PROBLEM STATEMENT. Reply with one number: the count of lines in the records below that hold "except".

EXCERPTED RECORDS.
□ □ □ □

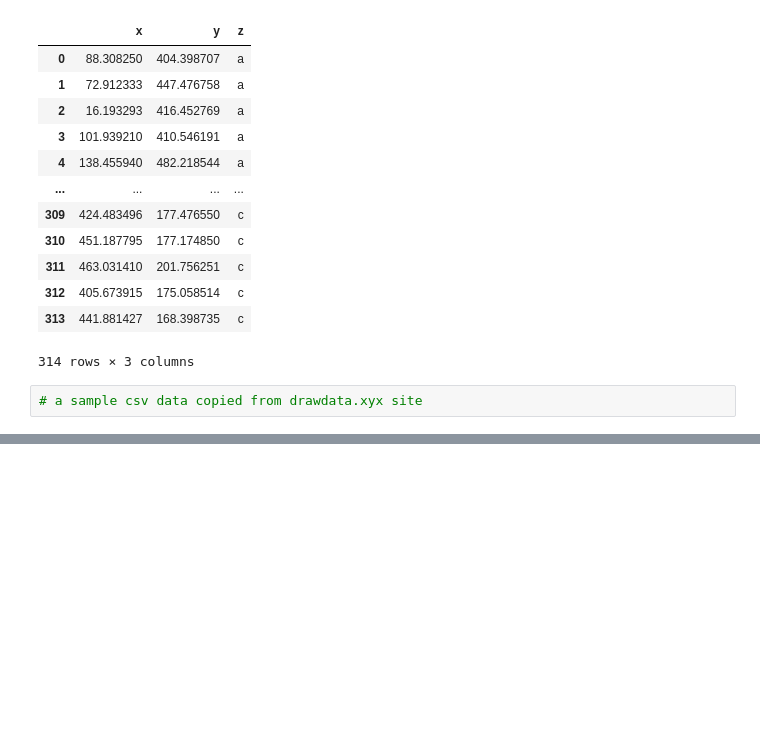
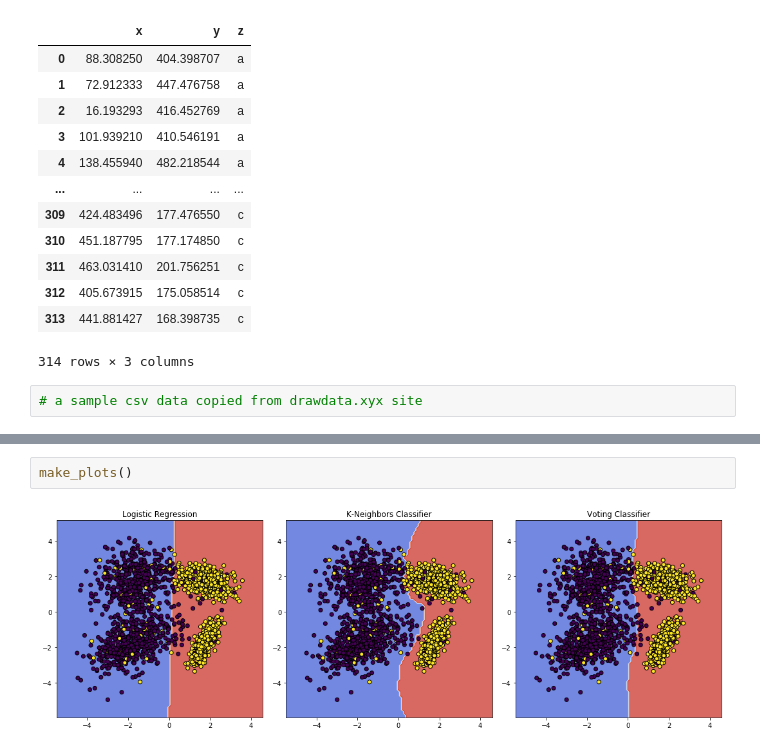
Before and after one commit to Thiyophin/Machine_learning, a Jupyter notebook: scikit_learn_tutorial.ipynb, the cells around one changed output, grey strips where cells are left out. Cells and saved outputs as stored; diff of their text form; blank space fills up the shorter version.

```diff
--- a/scikit_learn_tutorial.ipynb
+++ b/scikit_learn_tutorial.ipynb
@@ -484,0 +593,4 @@ df_clip
+# %%
+make_plots()
+# %% [output]
+[figure, added]
```
Also changed, not shown: parts of 9 cells of this notebook.
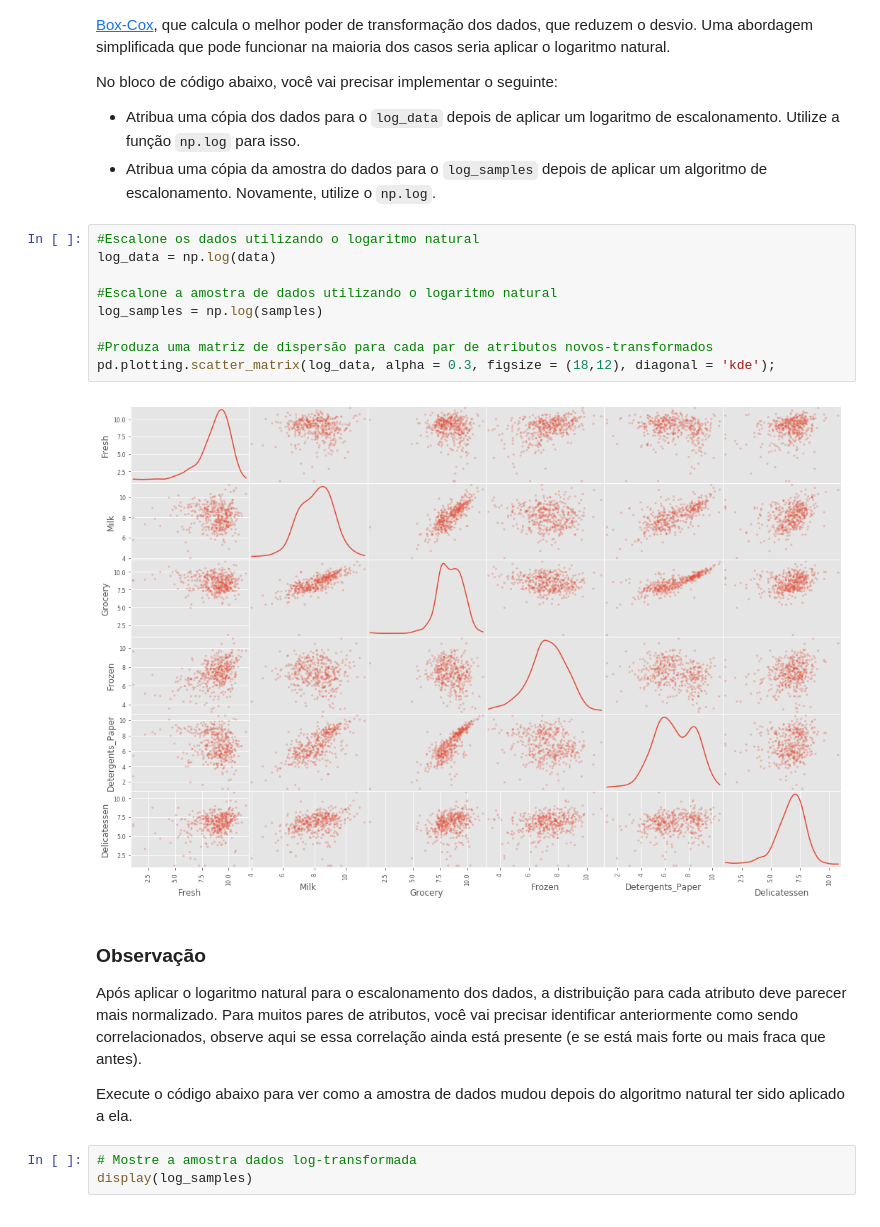
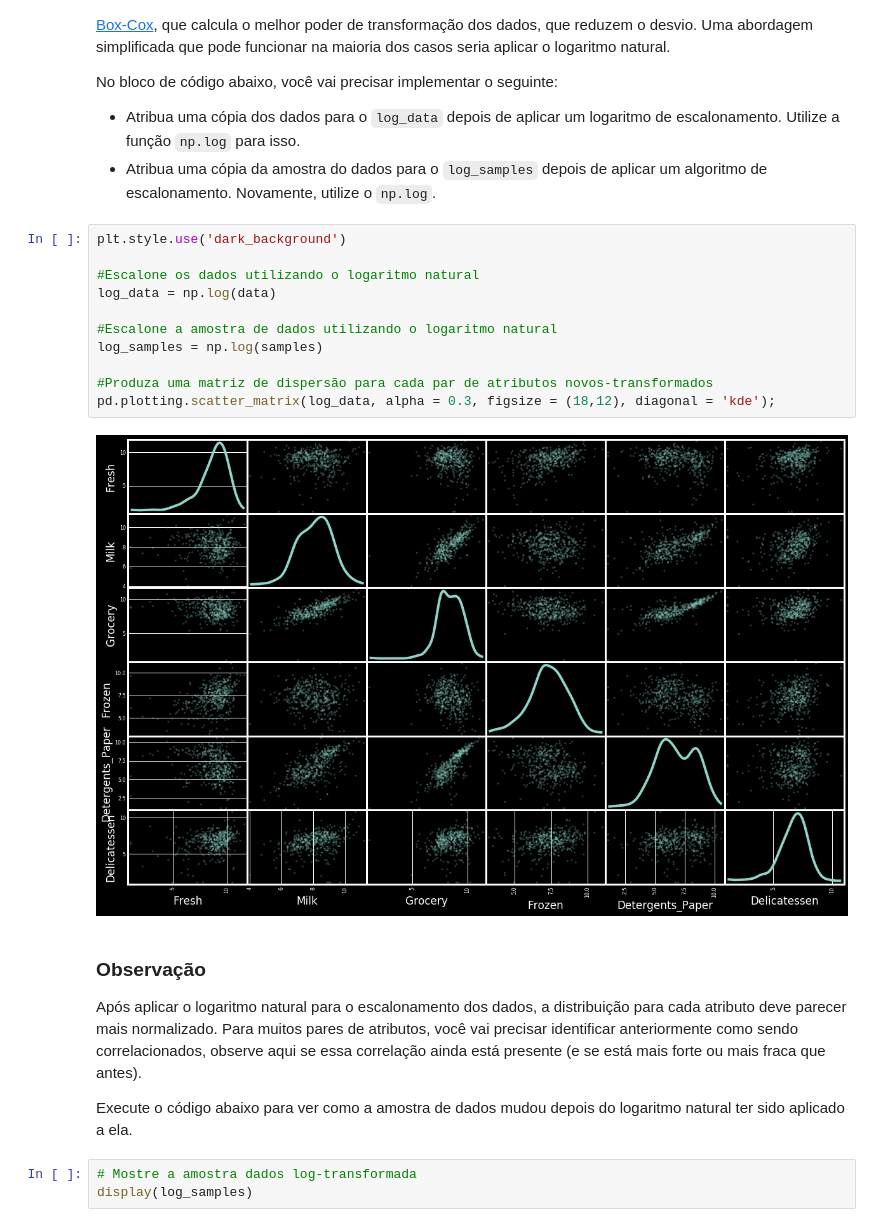
Before and after one commit to Wassimply/udacity-projects, a Jupyter notebook: creating-customer-segments/customer_segments_PT.ipynb, the cells around one changed output. Cells and saved outputs as stored; diff of their text form.

```diff
--- a/creating-customer-segments/customer_segments_PT.ipynb
+++ b/creating-customer-segments/customer_segments_PT.ipynb
@@ -204,21 +205,23 @@ No bloco de código abaixo, você vai precisar implementar o seguinte:
  - Atribua uma cópia dos dados para o `log_data` depois de aplicar um logaritmo de escalonamento. Utilize a função `np.log` para isso.
  - Atribua uma cópia da amostra do dados para o `log_samples` depois de aplicar um algoritmo de escalonamento. Novamente, utilize o `np.log`.
 # %%
+plt.style.use('dark_background')
+
 #Escalone os dados utilizando o logaritmo natural
 log_data = np.log(data)
 
 #Escalone a amostra de dados utilizando o logaritmo natural
 log_samples = np.log(samples)
 
 #Produza uma matriz de dispersão para cada par de atributos novos-transformados
 pd.plotting.scatter_matrix(log_data, alpha = 0.3, figsize = (18,12), diagonal = 'kde');
 # %% [output]
-[figure, old version]
+[figure, new version]
 # %% [markdown]
 ### Observação
 Após aplicar o logaritmo natural para o escalonamento dos dados, a distribuição para cada atributo deve parecer mais normalizado. Para muitos pares de atributos, você vai precisar identificar anteriormente como sendo correlacionados, observe aqui se essa correlação ainda está presente (e se está mais forte ou mais fraca que antes).
 
-Execute o código abaixo para ver como a amostra de dados mudou depois do algoritmo natural ter sido aplicado a ela.
+Execute o código abaixo para ver como a amostra de dados mudou depois do logaritmo natural ter sido aplicado a ela.
 # %%
 # Mostre a amostra dados log-transformada
 display(log_samples)
```
Also changed, not shown: parts of 24 cells of this notebook.
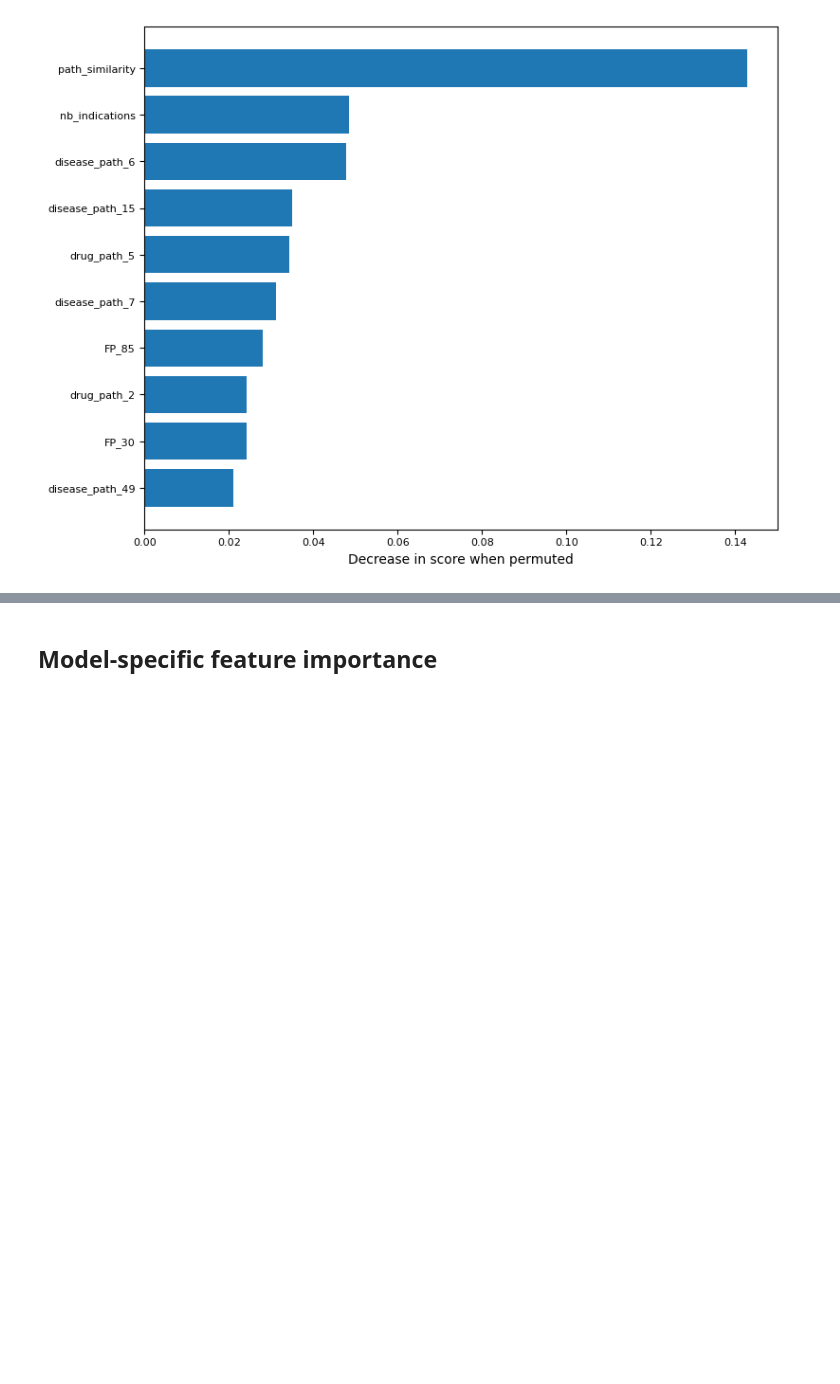
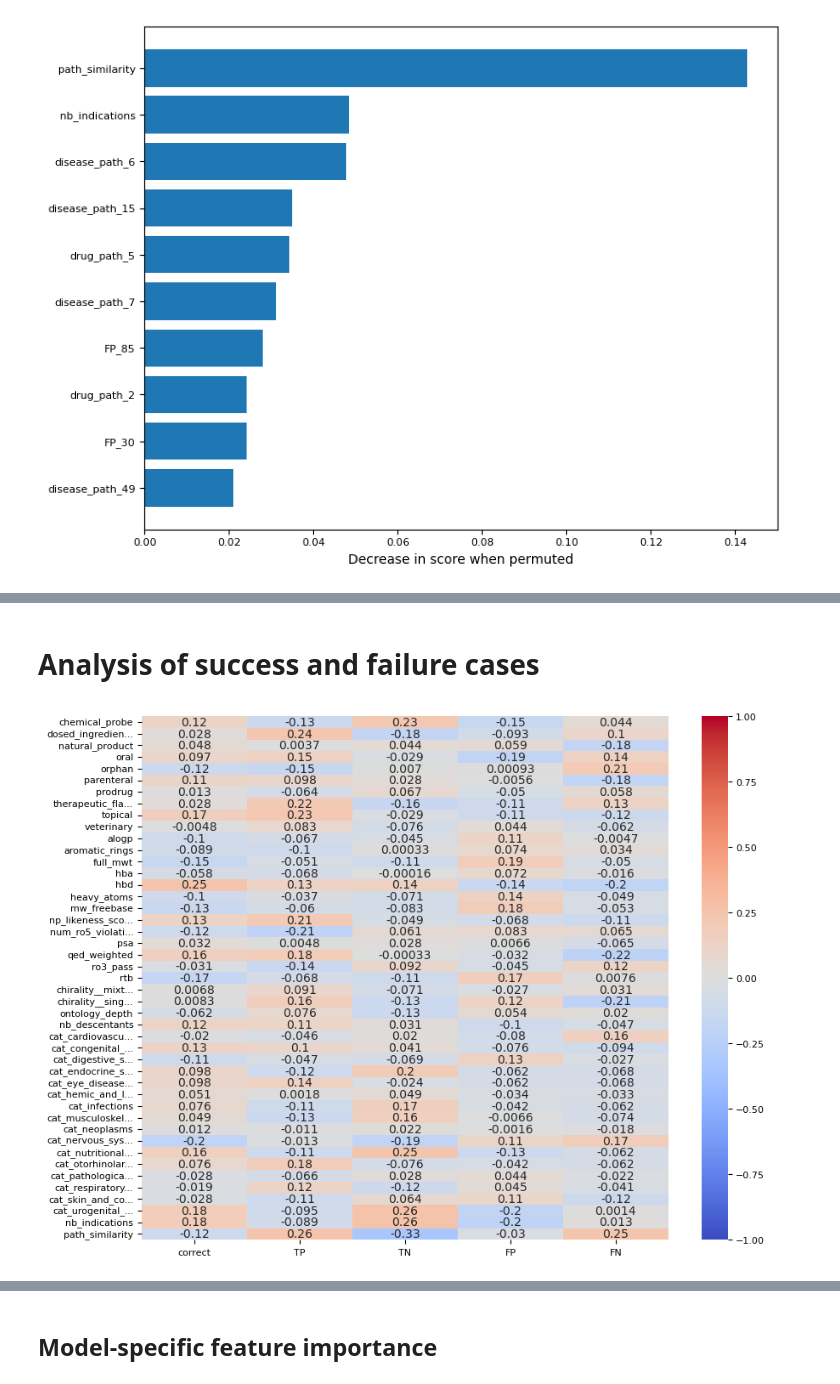
Before and after one commit to Vladislav-Antipin/DALAS-Project, a Jupyter notebook: notebooks/04-model_training.ipynb, the cells around one changed output, grey strips where cells are left out. Cells and saved outputs as stored; diff of their text form; code cells hidden in the pictures; blank space fills up the shorter version.

```diff
--- a/notebooks/04-model_training.ipynb
+++ b/notebooks/04-model_training.ipynb
@@ -549,0 +499,2 @@ except ValueError:
+# %% [markdown]
+# Analysis of success and failure cases
@@ -549,0 +522,11 @@ except ValueError:
+# %%
+plt.figure(figsize=(10,8))
+max_len = 15
+corr = cases_df.select_dtypes(["number", "bool"]).corr().iloc[:-8,-5:].dropna(axis=0)
+cropped_labels = [label if len(label) <= max_len else label[:max_len] + "..." for label in corr.index]
+sns.heatmap(corr, cmap="coolwarm", center=0, vmin=-1, vmax=1, annot=True, yticklabels=cropped_labels)
+# plt.xticks([])
+
+plt.savefig(FIG_PATH+"corr_matrix-confusion.png", dpi=300, bbox_inches="tight")
+# %% [output]
+[figure, added]
```
Also changed, not shown: parts of 13 cells of this notebook, 11 other files.
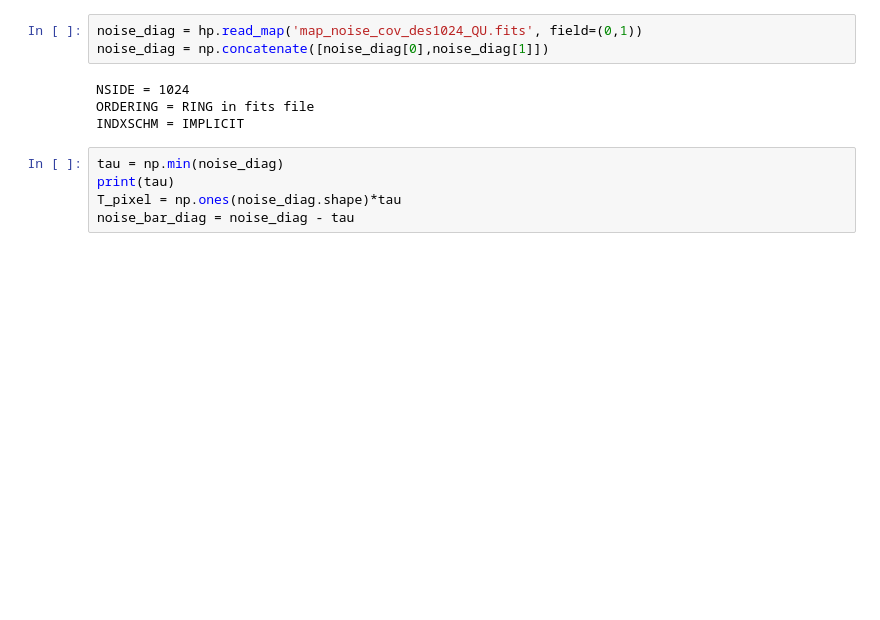
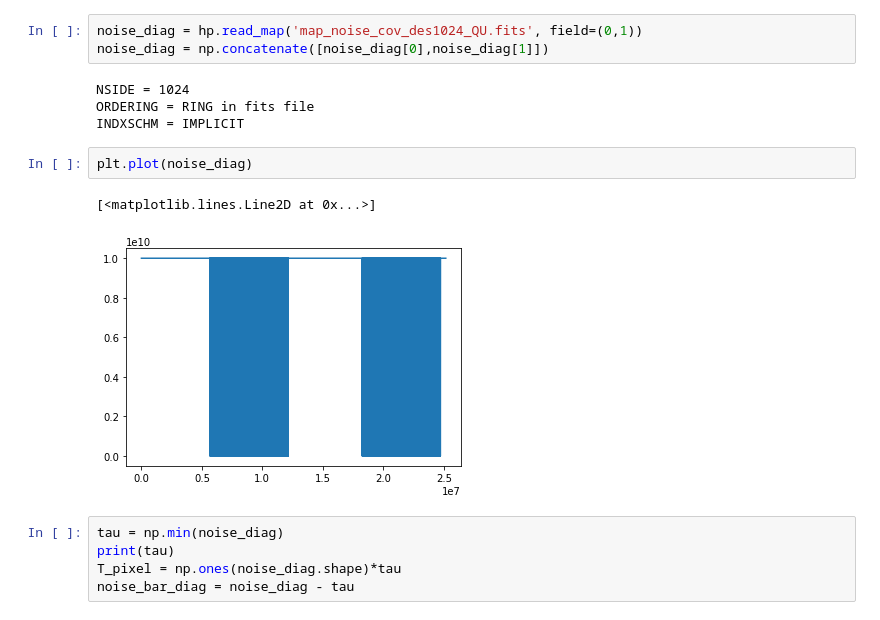
Before and after one commit to NiallJeffrey/wiener_sphere, a Jupyter notebook: wiener_implementation_method2.ipynb, the cells around one changed output. Drawn from its saved outputs; the diff is of its cells as text; blank space fills up the shorter version.

```diff
--- a/wiener_implementation_method2.ipynb
+++ b/wiener_implementation_method2.ipynb
@@ -65,6 +66,11 @@ noise_diag = np.concatenate([noise_diag[0],noise_diag[1]])
 NSIDE = 1024
 ORDERING = RING in fits file
 INDXSCHM = IMPLICIT
+# %%
+plt.plot(noise_diag)
+# %% [output]
+[<matplotlib.lines.Line2D at 0x...>]
+[figure, added]
 # %%
 tau = np.min(noise_diag)
 print(tau)
```
Also changed, not shown: parts of 12 cells of this notebook.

□ □ □ □

WRITTEN RESPONSE. 2